Shipworms, which munch through wood and help release essential nutrient stored within it, are incredibly beneficial for other marine animals. However, the saltwater bivalve mollusks have been known to sink boats and cause extensive damage to docks, piers, and other wooden structures. Now, researchers have uncovered a shipworm species of a different kind — one that has the potential to change the course of a river by gnawing through its limestone bedrock!
With self-driving vehicle technology rapidly advancing, many companies are turning to autonomous robots for the final leg — the so-called last mile — of the delivery process, from the store or local distribution center to the customer. The latest to join the trend is e-commerce giant Amazon. Following a successful eight-month test run in Snohomish County, Washington, the company's Scout robots have been making the rounds of Irvine, California, since August 6, 2019.
An estimated four million people worldwide took to the streets on Friday, September 20, 2019, for the youth-instigated Global Climate Strike. The young protestors, and their adult supporters, marched along city streets or lobbied outside government buildings to urge leaders to take aggressive action against climate change. Some US companies, such as Ben & Jerry's, Etsy, and The North Face, also joined in the effort by closing their stores to allow employees to participate. Believed to be the largest-ever climate change rally, the September 20 strike will be followed by a similar event on September 27.
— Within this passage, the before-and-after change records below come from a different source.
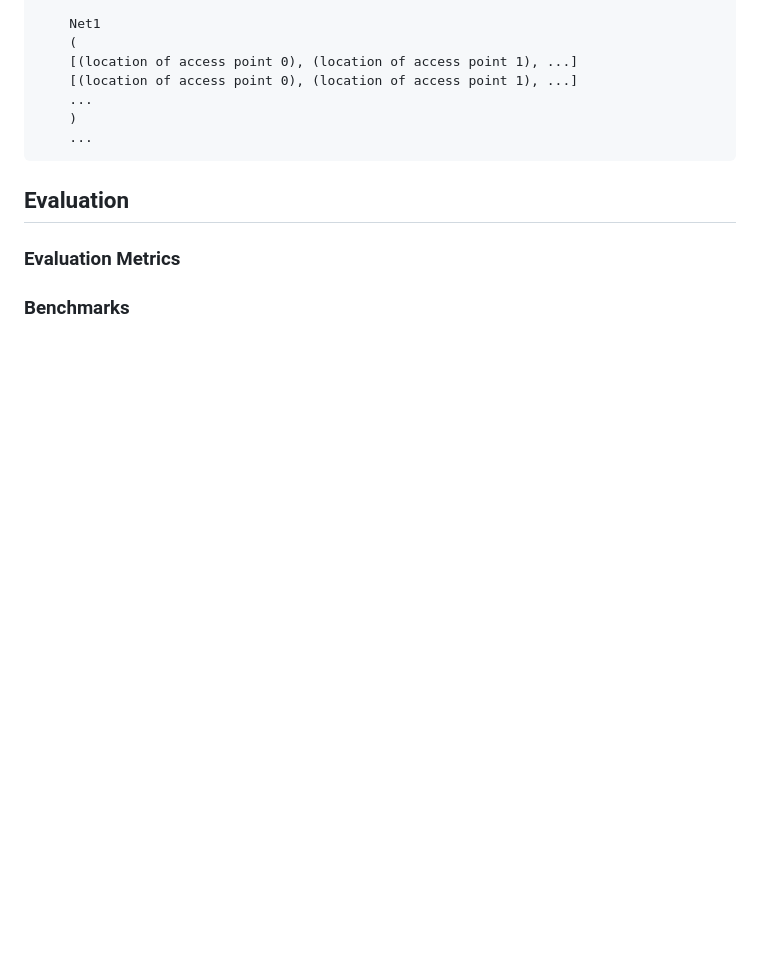
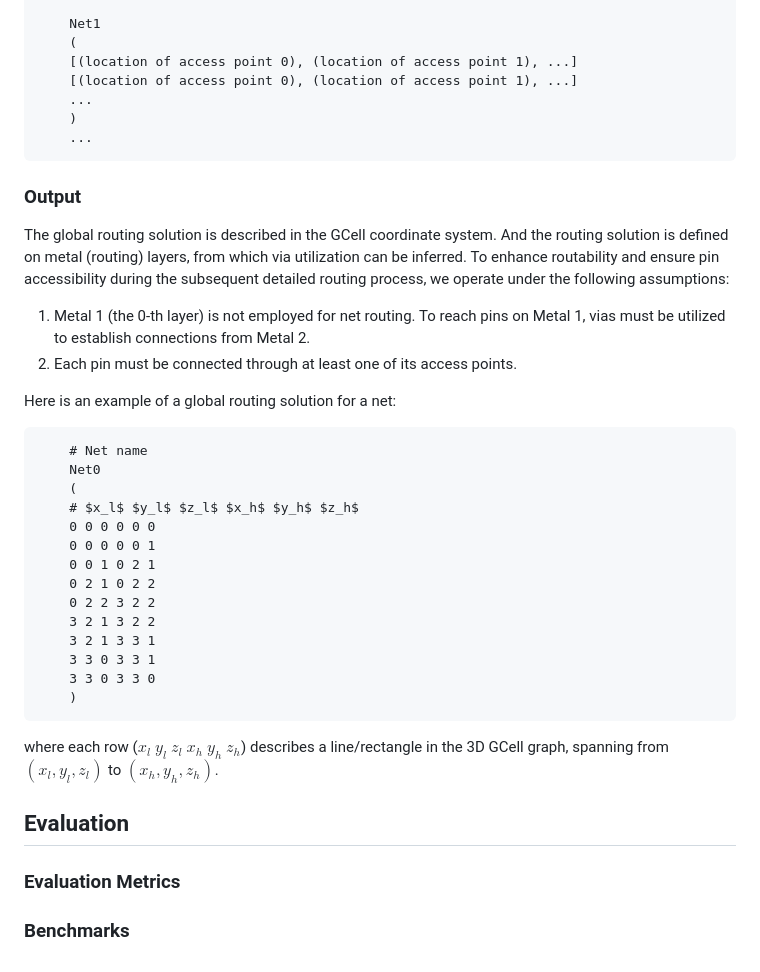
Before and after one commit to cornell-zhang/heurigym, a Markdown page: routing/README.md, the part around the change. GitHub-like rendering; blank space fills up the shorter version.

```diff
--- a/routing/README.md
+++ b/routing/README.md
@@ -63,8 +63,29 @@ The net information file follows this format:
         )
         ...
 
+### Output
+The global routing solution is described in the GCell coordinate system. And the routing solution is defined on metal (routing) layers, from which via utilization can be inferred. To enhance routability and ensure pin accessibility during the subsequent detailed routing process, we operate under the following assumptions:
+1. Metal 1 (the 0-th layer) is not employed for net routing. To reach pins on Metal 1, vias must be utilized to establish connections from Metal 2.
+2. Each pin must be connected through at least one of its access points.
 
+Here is an example of a global routing solution for a net:
 
+        # Net name
+        Net0
+        (
+        # $x_l$ $y_l$ $z_l$ $x_h$ $y_h$ $z_h$
+        0 0 0 0 0 0
+        0 0 0 0 0 1
+        0 0 1 0 2 1
+        0 2 1 0 2 2
+        0 2 2 3 2 2
+        3 2 1 3 2 2
+        3 2 1 3 3 1
+        3 3 0 3 3 1
+        3 3 0 3 3 0
+        )
+
+where each row ($x_l$ $y_l$ $z_l$ $x_h$ $y_h$ $z_h$) describes a line/rectangle in the 3D GCell graph, spanning from $(x_l, y_l, z_l)$ to $(x_h, y_h, z_h)$.
 
 
 ## Evaluation
```
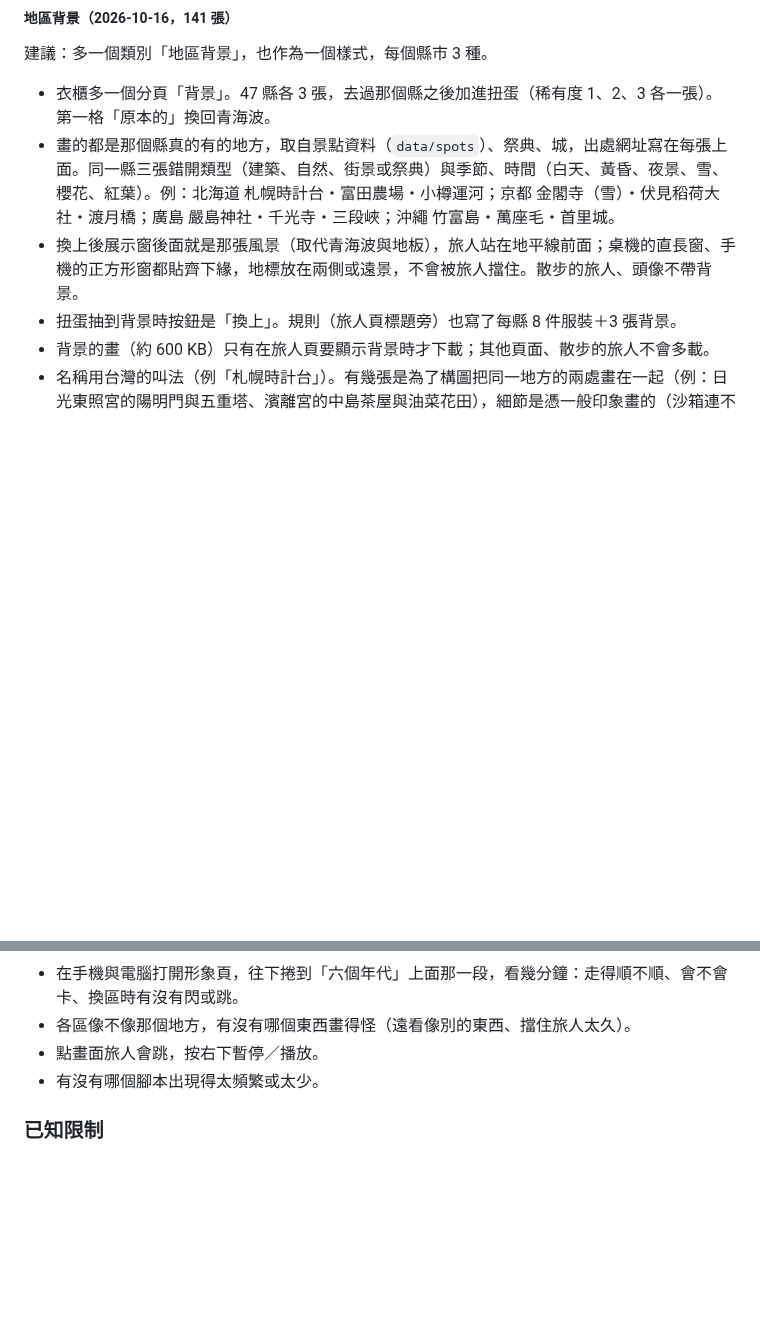
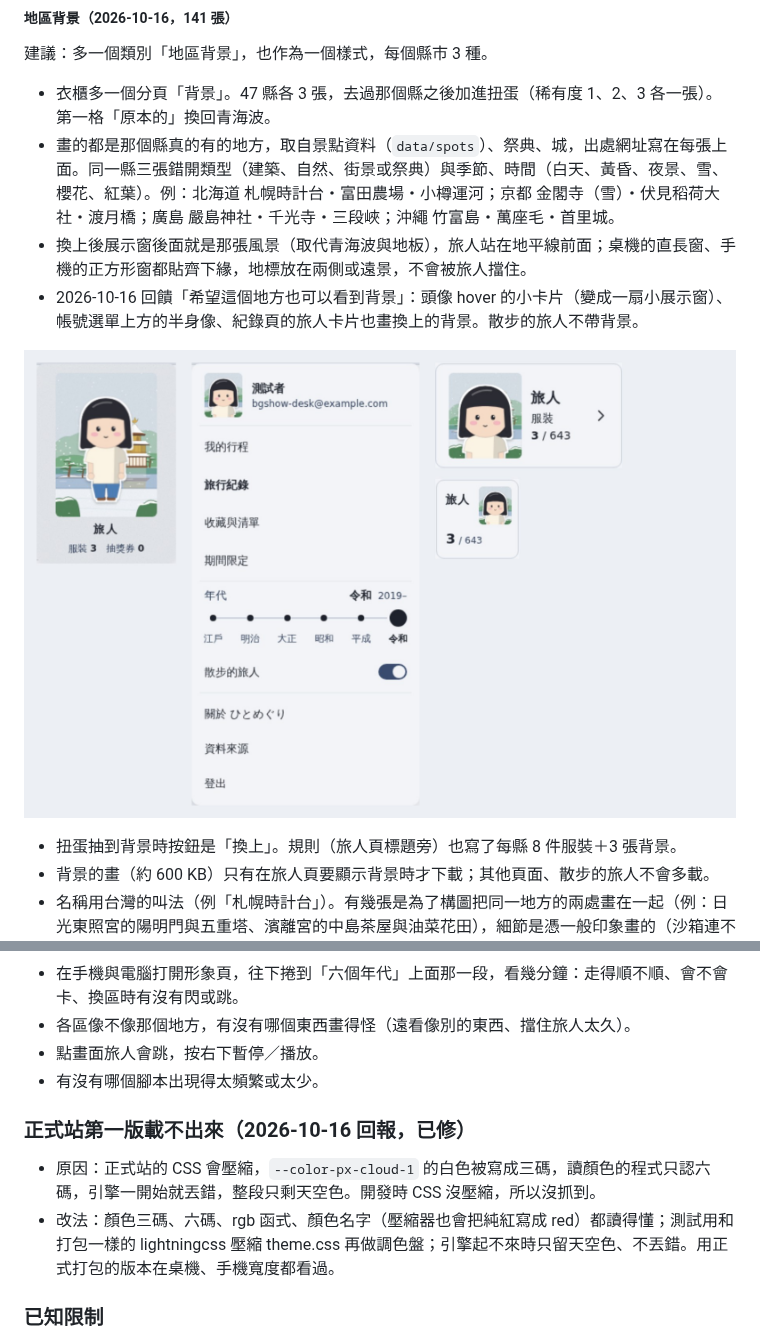
Before and after one commit to yo02741/hitomeguri, a Markdown page: docs/驗收.md, 2 parts joined by grey strips. Rendered like a GitHub page; pictures changed too: docs/screenshots/旅人-背景在選單與紀錄頁.jpg (added); blank space fills up the shorter version.

```diff
--- a/docs/驗收.md
+++ b/docs/驗收.md
@@ -1071,7 +1071,10 @@ Phase 6 原本有兩半：「擴展全國」之前已經做完（47 縣都有景
 建議：多一個類別「地區背景」，也作為一個樣式，每個縣市 3 種。
 - 衣櫃多一個分頁「背景」。47 縣各 3 張，去過那個縣之後加進扭蛋（稀有度 1、2、3 各一張）。第一格「原本的」換回青海波。
 - 畫的都是那個縣真的有的地方，取自景點資料（`data/spots`）、祭典、城，出處網址寫在每張上面。同一縣三張錯開類型（建築、自然、街景或祭典）與季節、時間（白天、黃昏、夜景、雪、櫻花、紅葉）。例：北海道 札幌時計台・富田農場・小樽運河；京都 金閣寺（雪）・伏見稻荷大社・渡月橋；廣島 嚴島神社・千光寺・三段峽；沖繩 竹富島・萬座毛・首里城。
-- 換上後展示窗後面就是那張風景（取代青海波與地板），旅人站在地平線前面；桌機的直長窗、手機的正方形窗都貼齊下緣，地標放在兩側或遠景，不會被旅人擋住。散步的旅人、頭像不帶背景。
+- 換上後展示窗後面就是那張風景（取代青海波與地板），旅人站在地平線前面；桌機的直長窗、手機的正方形窗都貼齊下緣，地標放在兩側或遠景，不會被旅人擋住。
+- 2026-10-16 回饋「希望這個地方也可以看到背景」：頭像 hover 的小卡片（變成一扇小展示窗）、帳號選單上方的半身像、紀錄頁的旅人卡片也畫換上的背景。散步的旅人不帶背景。
+
+![換上金閣寺（雪）：頭像小卡片、帳號選單、紀錄頁的旅人卡片](screenshots/旅人-背景在選單與紀錄頁.jpg)
 - 扭蛋抽到背景時按鈕是「換上」。規則（旅人頁標題旁）也寫了每縣 8 件服裝＋3 張背景。
 - 背景的畫（約 600 KB）只有在旅人頁要顯示背景時才下載；其他頁面、散步的旅人不會多載。
 - 名稱用台灣的叫法（例「札幌時計台」）。有幾張是為了構圖把同一地方的兩處畫在一起（例：日光東照宮的陽明門與五重塔、濱離宮的中島茶屋與油菜花田），細節是憑一般印象畫的（沙箱連不到 Wikimedia 對照片），要你看一下有沒有哪張不像。
@@ -1400,6 +1403,10 @@ Phase 6 原本有兩半：「擴展全國」之前已經做完（47 縣都有景
 - 點畫面旅人會跳，按右下暫停／播放。
 - 有沒有哪個腳本出現得太頻繁或太少。
 
+### 正式站第一版載不出來（2026-10-16 回報，已修）
+- 原因：正式站的 CSS 會壓縮，`--color-px-cloud-1` 的白色被寫成三碼，讀顏色的程式只認六碼，引擎一開始就丟錯，整段只剩天空色。開發時 CSS 沒壓縮，所以沒抓到。
+- 改法：顏色三碼、六碼、rgb 函式、顏色名字（壓縮器也會把純紅寫成 red）都讀得懂；測試用和打包一樣的 lightningcss 壓縮 theme.css 再做調色盤；引擎起不來時只留天空色、不丟錯。用正式打包的版本在桌機、手機寬度都看過。
+
 ### 已知限制
 - 腳本、轉場都是程式隨機挑的，沒辦法指定看某一個；要看全部大概要走很多區。
 - 有些腳本要等前面有合適的地方（例：沖繩的海龜要看得到海、宮島的鳥居腳本要鳥居在畫面裡），沒有就直接結束換別的。
```
Also changed, not shown: DESIGN.md (+2 -1 lines), 8 other files.
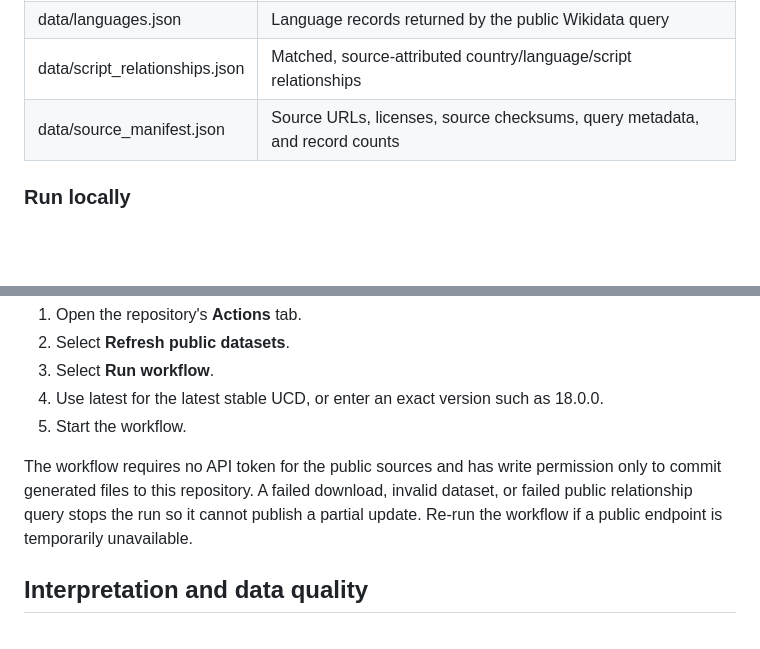
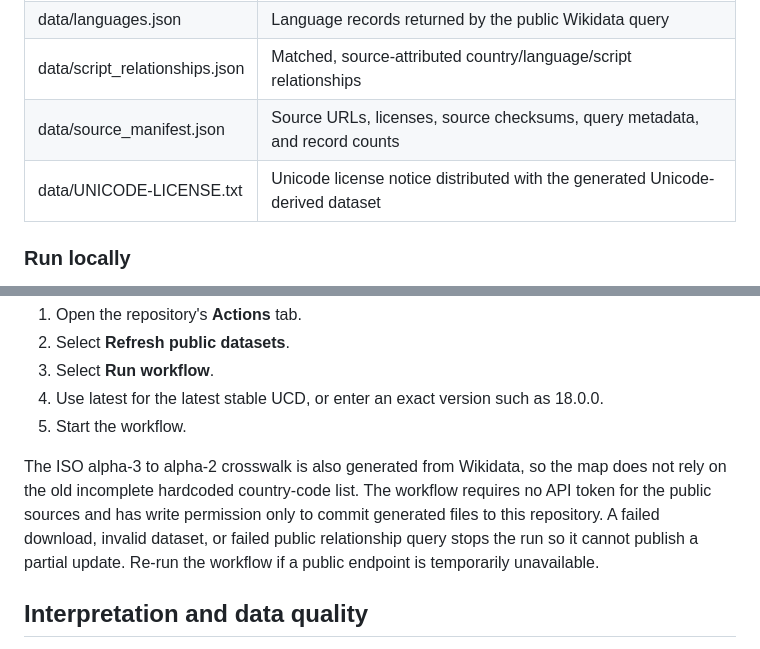
Before and after one commit to AnggaConni/Script-Explorer, a Markdown page: README.md, 2 parts joined by grey strips. Drawn GitHub-style; blank space fills up the shorter version.

Commit message:
Document generated Unicode license and sourced ISO country crosswalk

```diff
--- a/README.md
+++ b/README.md
@@ -36,6 +36,7 @@ The pipeline uses the Python standard library only. Source datasets are fetched
 | data/languages.json | Language records returned by the public Wikidata query |
 | data/script_relationships.json | Matched, source-attributed country/language/script relationships |
 | data/source_manifest.json | Source URLs, licenses, source checksums, query metadata, and record counts |
+| data/UNICODE-LICENSE.txt | Unicode license notice distributed with the generated Unicode-derived dataset |
 
 ### Run locally
 
@@ -63,7 +64,7 @@ To force a refresh at any time:
 4. Use latest for the latest stable UCD, or enter an exact version such as 18.0.0.
 5. Start the workflow.
 
-The workflow requires no API token for the public sources and has write permission only to commit generated files to this repository. A failed download, invalid dataset, or failed public relationship query stops the run so it cannot publish a partial update. Re-run the workflow if a public endpoint is temporarily unavailable.
+The ISO alpha-3 to alpha-2 crosswalk is also generated from Wikidata, so the map does not rely on the old incomplete hardcoded country-code list. The workflow requires no API token for the public sources and has write permission only to commit generated files to this repository. A failed download, invalid dataset, or failed public relationship query stops the run so it cannot publish a partial update. Re-run the workflow if a public endpoint is temporarily unavailable.
 
 ## Interpretation and data quality
 
```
Princess Louisa Inlet, a fjord located 60 miles from Vancouver, Canada, is a spectacular stretch of remote wilderness. Accessible only by boat or plane, the 3.7-mile-long (6-kilometers) area is popular with outdoor enthusiasts who flock to admire the 120-foot-high Chatterbox Falls or to hike the numerous trails to other scenic features. Its dense forests are home to a wide variety of wildlife, including grizzly bears, mountain goats, and eagles. Now, thanks to an unprecedented crowdfunding campaign, the pristine land will be preserved forever for future generations to enjoy.
Fans of Scotland's mythical Loch Ness Monster, or Nessie, will be thrilled by the discovery of the remains of a massive look-alike elasmosaurus. Measuring 36 feet long (11 meters), from snout to tail, it is the largest specimen of the four-flippered sea giants — which inhabited Earth between 55 to 66 million years ago — on record.
When the curators at the National Gallery in London, England, applied imaging technology to Leonardo da Vinci's famous painting, The Virgin of the Rocks, they fully expected to see a sketch underneath. What they had not anticipated, however, was a drawing that was substantially different from the final masterpiece.
Swimming across the English Channel — the 21-mile-long body of water separating southern England from northern France — is no easy feat. In addition to the strong ocean currents, swimmers also have to endure temperatures that can range from a chilly 64 degrees Fahrenheit (18 degrees Celsius) to a near-freezing 42 degrees Fahrenheit (6 degrees Celsius). However, don't tell that to Sarah Thomas. The 37-year-old American recently became the first person ever to swim across the length of the treacherous stretch of water, which links the southern part of the North Sea to the Atlantic Ocean, not once, but four times non-stop!
Bees are essential for the pollination of flowers, fruits, and vegetables. Sadly, over the past 15 years, the global population of the industrious insects has been declining at alarming rates. Bee Informed Partnership, a collaboration of American insect experts, estimates that between April 1, 2018, and April 1, 2019, the country's managed bee population decreased by 40.7 percent. The numbers are as dire worldwide. Now, some cities in the Netherlands are coming up with innovative ideas to help stem the population decline of these all-important insects.